There is an alternative story, however; and, though probably familiar to practitioners, it lacks the broad audience of heroic social enterprise—at least in the United States. It is a story defined by modesty and locality, one that may be familiar to today’s artisan craftspeople and makers (thus the term used here, “small batch”). In this story, the protagonist isn’t an individual but rather an entire community, and sustainable, incremental improvement is as valid a goal as the dramatic resolution of a specific problem. The community finds a way to make market forces serve their goals, unlocking underutilized potential for context-specific progress. It is a story that recognizes that some solutions need to be custom-made, and that market forces are a means, not an end. It’s a story that often lacks a charismatic entrepreneurial figure, instead finding the potential for social change in collaboration among diverse groups. While new paradigms and scale are possible in small batch social enterprise, it also recognizes that seemingly small advances in things like community wealth, income, and dignity have real value to those who benefit from them.

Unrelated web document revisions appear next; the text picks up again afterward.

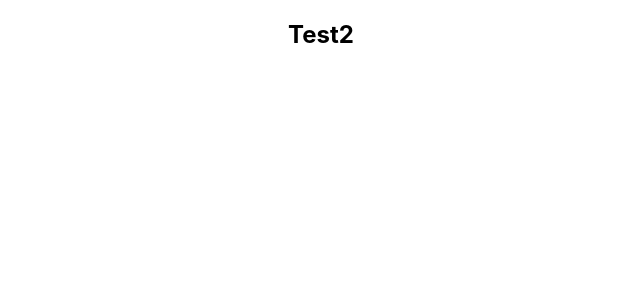
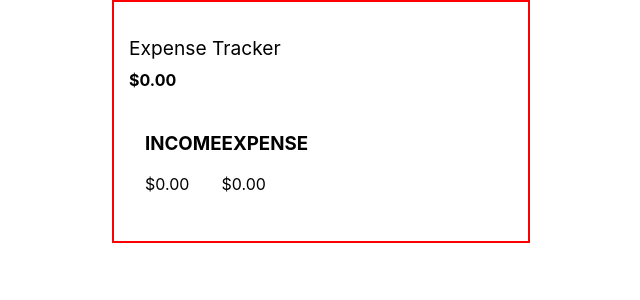
Before and after one commit to amin-aoka/Expense-Tracker, a React (Create React App) app: page / in a window 1280 px wide. Shown: the top 300 px of the page, without its empty margins (319-959 px from the left). Built offline with nearby package versions, Linux system fonts and the light colour scheme.

Commit message:
created initial steps

```diff
--- a/src/App.css
+++ b/src/App.css
@@ -1,38 +1,16 @@
-.App {
-  text-align: center;
+.container{
+
+  padding:15px;
+  margin:auto;
+  border: 2px solid red;
+  width:30%;
 }
 
-.App-logo {
-  height: 40vmin;
-  pointer-events: none;
+.balance{
+  line-height:2px;
 }
 
-@media (prefers-reduced-motion: no-preference) {
-  .App-logo {
-    animation: App-logo-spin infinite 20s linear;
-  }
+.income-expense{
+  padding:1rem;
+  display:flex;
 }
-
-.App-header {
-  background-color: #282c34;
-  min-height: 100vh;
-  display: flex;
-  flex-direction: column;
-  align-items: center;
-  justify-content: center;
-  font-size: calc(10px + 2vmin);
-  color: white;
-}
-
-.App-link {
-  color: #61dafb;
-}
-
-@keyframes App-logo-spin {
-  from {
-    transform: rotate(0deg);
-  }
-  to {
-    transform: rotate(360deg);
-  }
-}
--- a/src/App.js
+++ b/src/App.js
@@ -1,9 +1,14 @@
 import './App.css';
+import Header from './Components/Header.js';
+import Balance from './Components/Balance.js';
+import IncomeExpenses from './Components/IncomeExpenses.js';
 
 function App() {
   return (
-    <div className="App">
-      <h2>Test2</h2>
+    <div className="container">
+      <Header/>
+      <Balance/>
+      <IncomeExpenses/>
     </div>
   );
 }
--- /dev/null
+++ b/src/Components/Balance.js
@@ -0,0 +1,9 @@
+const Balance =  ()=>{
+    return(
+        <div className="balance">
+          <p style= {{fontWeight:"bold"}} id="balance"> $0.00</p>
+        </div>
+    )
+}
+
+export default Balance;
--- /dev/null
+++ b/src/Components/Header.js
@@ -0,0 +1,8 @@
+function Header() {
+    return(
+        <header>
+           <p style={{fontSize:"1.2rem"}}> Expense Tracker</p>
+        </header>
+    )
+}
+export default Header;
--- /dev/null
+++ b/src/Components/IncomeExpenses.js
@@ -0,0 +1,16 @@
+const IncomeExpenses = () => {
+    return(
+        <div className="income-expense">
+            <div className= "income">
+                <h3>INCOME</h3>
+                <p> $0.00</p>
+            </div>
+            <div className= "expense">
+                <h3>EXPENSE</h3>
+                <p> $0.00</p>
+            </div>
+        </div>
+    )
+}
+
+export  default IncomeExpenses;
--- a/src/index.css
+++ b/src/index.css
@@ -5,6 +5,7 @@ body {
     sans-serif;
   -webkit-font-smoothing: antialiased;
   -moz-osx-font-smoothing: grayscale;
+
 }
 
 code {
```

This is the story of co-ops and Community Development Corporations (CDCs), and the partner neighborhoods of Enterprise Community Partners, which attempts to bridge the private and public sectors to develop affordable housing in thriving communities. Art Enables, which showcases the art of individuals with disabilities, is an example in this writer’s home of Washington, D.C. Much of this article was written in a coffee shop operated by Oriberry, a small batch social enterprise that sells high-quality coffee through direct partnerships with farmers in Vietnam’s rural highlands. If these aren’t household names, that shouldn’t be surprising: when you partner individually with low-resource farmers, growth is slow, at best. But, as Anna Davies has pointed out, growth shouldn’t be an end in and of itself.4 By swapping locality for scale, small batch social enterprises can achieve a sustainable impact while forgoing wide recognition.
A Question of Values

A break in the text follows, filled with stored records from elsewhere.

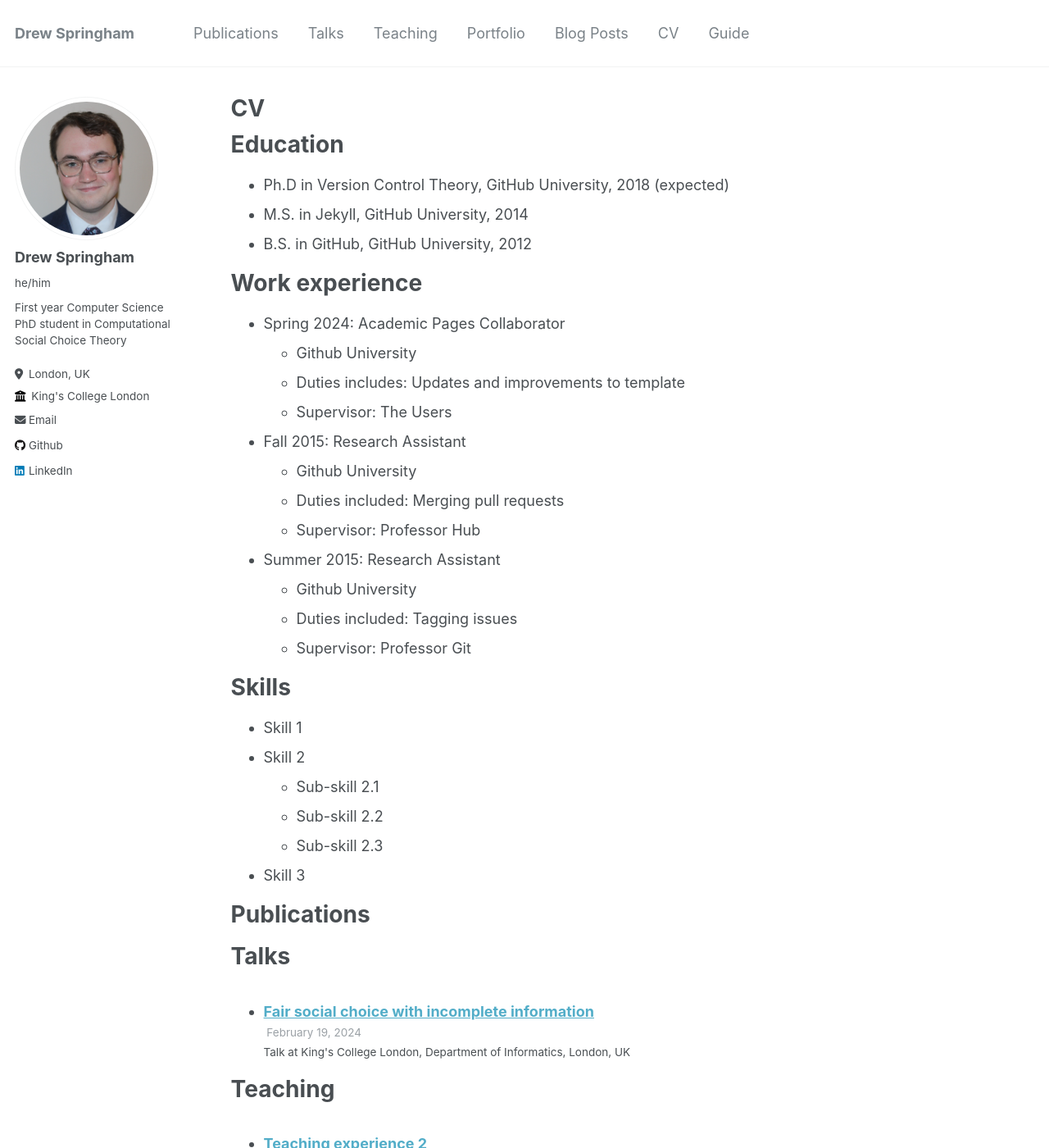
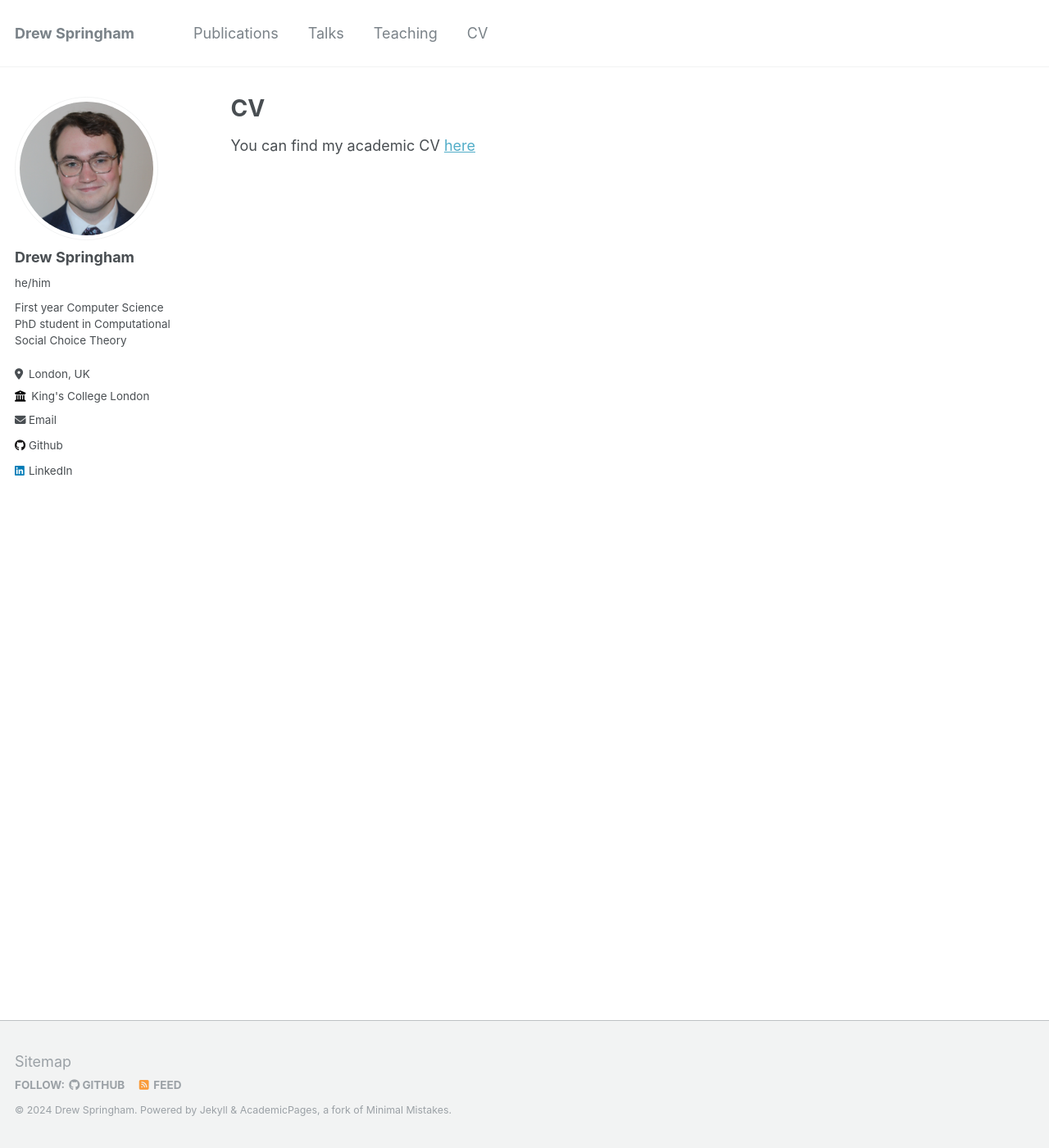
Before and after one commit to DrewSpringham/DrewSpringham.github.io, a Jekyll site: the page built from _pages/cv.md, in a window 1280 px wide and 1400 px high. Shown: the whole window at 82% size. Built offline with Jekyll 4.4.1, drawn with Linux system fonts in a browser that asks for light colours; some of the changed text lies outside the part shown.

Commit message:
Add cv and tidy unused bits

```diff
--- a/_data/navigation.yml
+++ b/_data/navigation.yml
@@ -9,14 +9,5 @@ main:
   - title: "Teaching"
     url: /teaching/
 
-  - title: "Portfolio"
-    url: /portfolio/
-
-  - title: "Blog Posts"
-    url: /year-archive/
-
   - title: "CV"
     url: /cv/
-
-  - title: "Guide"
-    url: /markdown/
--- a/_pages/cv.md
+++ b/_pages/cv.md
@@ -9,56 +9,4 @@ redirect_from:
 
 {% include base_path %}
 
-Education
-======
-* Ph.D in Version Control Theory, GitHub University, 2018 (expected)
-* M.S. in Jekyll, GitHub University, 2014
-* B.S. in GitHub, GitHub University, 2012
-
-Work experience
-======
-* Spring 2024: Academic Pages Collaborator
-  * Github University
-  * Duties includes: Updates and improvements to template
-  * Supervisor: The Users
-
-* Fall 2015: Research Assistant
-  * Github University
-  * Duties included: Merging pull requests
-  * Supervisor: Professor Hub
-
-* Summer 2015: Research Assistant
-  * Github University
-  * Duties included: Tagging issues
-  * Supervisor: Professor Git
-
-Skills
-======
-* Skill 1
-* Skill 2
-  * Sub-skill 2.1
-  * Sub-skill 2.2
-  * Sub-skill 2.3
-* Skill 3
-
-Publications
-======
-  <ul>{% for post in site.publications reversed %}
-    {% include archive-single-cv.html %}
-  {% endfor %}</ul>
-
-Talks
-======
-  <ul>{% for post in site.talks reversed %}
-    {% include archive-single-talk-cv.html  %}
-  {% endfor %}</ul>
-
-Teaching
-======
-  <ul>{% for post in site.teaching reversed %}
-    {% include archive-single-cv.html %}
-  {% endfor %}</ul>
-
-Service and leadership
-======
-* Currently signed in to 43 different slack teams
+You can find my academic CV [here](https://drewspringham.github.io/AcademicCV.pdf)
```
Also changed, not shown: _pages/about.md (+1 -1 lines), _teaching/2014-spring-teaching-1.md (+7 -14 lines), _teaching/2015-spring-teaching-2.md (deleted, +0 -20 lines), 1 other file.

The differences between these stories are not only differences in style—they are differences in values. Whereas heroic social enterprise celebrates efficiency, innovation, risk taking, and independence, small batch social enterprise prioritizes inclusion, community, sustainability, and fairness. If stories shape who we become, as Neil Gaiman suggests, then an imbalance in the stories we tell about social enterprise can have far-reaching consequences—particularly for those who come to the field without “their own song”: a corporate social-responsibility representative with a marketing background; a board member who devotes a few hours to his or her organization each month; a first-time student of nonprofit management. The stories that educate these newcomers to the field will have real implications for the projects they fund, the decisions they make, and the jobs they seek.

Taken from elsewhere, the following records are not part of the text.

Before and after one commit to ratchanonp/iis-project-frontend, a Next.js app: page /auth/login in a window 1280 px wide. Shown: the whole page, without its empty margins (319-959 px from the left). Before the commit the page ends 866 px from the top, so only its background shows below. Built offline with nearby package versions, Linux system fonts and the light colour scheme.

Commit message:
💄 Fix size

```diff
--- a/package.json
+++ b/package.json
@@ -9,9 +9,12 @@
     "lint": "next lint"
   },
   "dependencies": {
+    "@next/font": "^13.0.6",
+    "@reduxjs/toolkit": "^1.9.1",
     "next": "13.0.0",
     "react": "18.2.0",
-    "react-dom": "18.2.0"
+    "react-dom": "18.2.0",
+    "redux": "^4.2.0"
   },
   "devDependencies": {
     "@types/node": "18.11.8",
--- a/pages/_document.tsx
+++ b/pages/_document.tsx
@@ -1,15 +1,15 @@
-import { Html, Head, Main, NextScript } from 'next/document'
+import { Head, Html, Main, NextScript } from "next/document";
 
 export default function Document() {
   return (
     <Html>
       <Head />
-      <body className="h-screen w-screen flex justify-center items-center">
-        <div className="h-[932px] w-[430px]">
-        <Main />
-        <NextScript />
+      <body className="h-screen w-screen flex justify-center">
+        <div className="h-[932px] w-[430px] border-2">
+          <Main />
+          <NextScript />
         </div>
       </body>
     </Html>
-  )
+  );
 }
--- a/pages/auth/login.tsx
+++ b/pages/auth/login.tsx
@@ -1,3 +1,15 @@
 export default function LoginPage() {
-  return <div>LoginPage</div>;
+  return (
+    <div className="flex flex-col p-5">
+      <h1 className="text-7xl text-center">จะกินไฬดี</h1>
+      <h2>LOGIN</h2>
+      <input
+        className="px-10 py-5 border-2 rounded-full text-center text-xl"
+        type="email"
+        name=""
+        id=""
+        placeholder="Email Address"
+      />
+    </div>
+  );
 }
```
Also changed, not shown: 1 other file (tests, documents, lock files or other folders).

To illustrate, think about how each story interacts with the questions of accountability and empowerment. A heroic social enterprise can be accountable to beneficiaries—if the entrepreneur so chooses; but if he or she truly believes in market principles, the social enterprise is first and foremost accountable to the market, which may or may not overlap with its proposed beneficiaries. That’s the TOMS dilemma: a model might sell, but that doesn’t necessarily mean it’s what the people who are supposed to benefit want or need. It’s a supply-centric model, as individuals with unusual talents or passion devise and implement solutions to other people’s problems. While that story empowers those with the means to solve a problem, it disempowers both beneficiaries—who wind up playing the role of problem-to-be-solved—and those who might not have the resources or ambition to be a charismatic, risk-taking entrepreneur.
In contrast, the small batch social enterprise prioritizes the community it serves. It is accountable to them first and foremost, and market forces are valuable only insofar as they lead to improvements in their lives. A social enterprise from this perspective might never scale, and a small batch social enterprise would think that’s okay. It might not be as efficient as it could be, and that would be okay, too. Inclusion and or